The truth was that the only thing that kept the prison running smoothly under these circumstances was that the prisoners usually followed the rules and did what the officer in charge asked them to do. But as the number of men at Attica grew, order and calm were harder to come by. Significantly, the profile of the average prisoner coming to Attica had changed. Many more prisoners were young, politically aware, and determined to speak out when they saw injustices in the facility. These were black and brown youth who had been deeply impacted by the civil rights struggles of this period as well as by the writings of Malcolm X, Mao, and Che Guevara. These younger men made it clear that they were more willing to stand up for themselves—less likely to put up with poor treatment than were Attica’s veterans. Correction

This was perhaps most or particularly true for Nelson Aldrich Rockefeller, New York’s governor since 1959, when he decided to get tougher on crime. Rockefeller had been a lifelong Republican, but he had routinely found himself in the liberal wing of his own party. Historically, this had benefited him mightily. He was, for example, one of the few of his party to survive the Lyndon Johnson landslide of 1964. But Rockefeller had ambitions beyond New York. A savvy politician, he increasingly realized that the liberal reputation that had earned him such a following in New York was fast becoming a liability—especially if he hoped to win his party’s nomination for the presidency. Throughout the 1960s he had watched Richard Nixon slowly but surely steal his political thunder across the nation. And so, by the close of the decade, Rockefeller had begun to craft a more conservative and more traditionally Republican image for himself. In 1970, Rockefeller made no bones about the fact that he too would be “tough on crime.” This had suddenly become the platform that could get a man elected.

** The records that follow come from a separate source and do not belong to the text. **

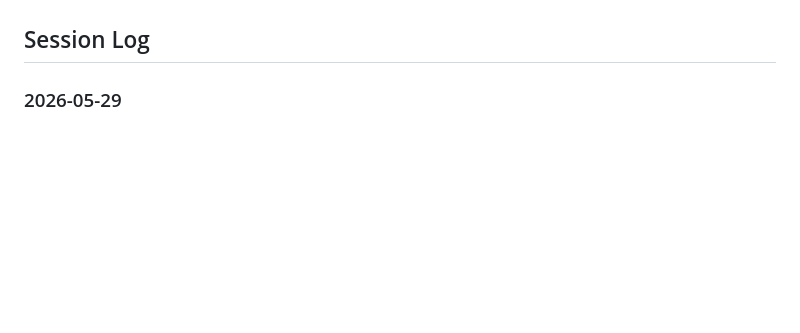
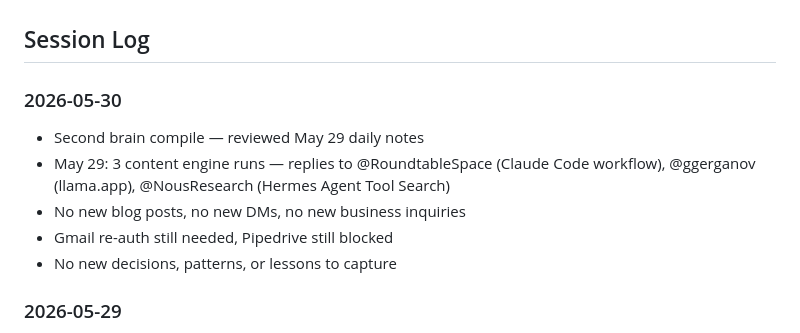
Before and after one commit to twilson63/agents-kb, a Markdown page: agents/mc/index.md, the part around the change. GitHub-like rendering; blank space fills up the shorter version.

Commit message:
mc: second brain compile — 2026-05-30

```diff
--- a/agents/mc/index.md
+++ b/agents/mc/index.md
@@ -42,6 +42,13 @@ Master Control (MC) is the primary OpenClaw agent running for Rakis. Primary con
 - [Business & Marketing](notes/business.md) — sales, content, social media
 
 ## Session Log
+
+### 2026-05-30
+- Second brain compile — reviewed May 29 daily notes
+- May 29: 3 content engine runs — replies to @RoundtableSpace (Claude Code workflow), @ggerganov (llama.app), @NousResearch (Hermes Agent Tool Search)
+- No new blog posts, no new DMs, no new business inquiries
+- Gmail re-auth still needed, Pipedrive still blocked
+- No new decisions, patterns, or lessons to capture
 
 ### 2026-05-29
 - Second brain compile — reviewed May 28-29 daily notes
```
Also changed, not shown: 1 other file.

Twenty-one-year-old Chris Reed was gunned down with four bullets, including one that “exploded and took out a big chunk “of his left thigh. He listened in terror as troopers debated in front of him whether to kill him or let him bleed to death. As they discussed this the troopers had fun jamming their rifle butts into his injuries and dumping lime onto his face and injured legs, until he fell unconscious.

Ultimately, the human cost of the retaking was staggeringly high: 128 men were shot—some of them multiple times.75 Less than half an hour after the retaking had commenced, nine hostages were dead and at least one additional hostage was close to death. Twenty-nine prisoners had been fatally shot.76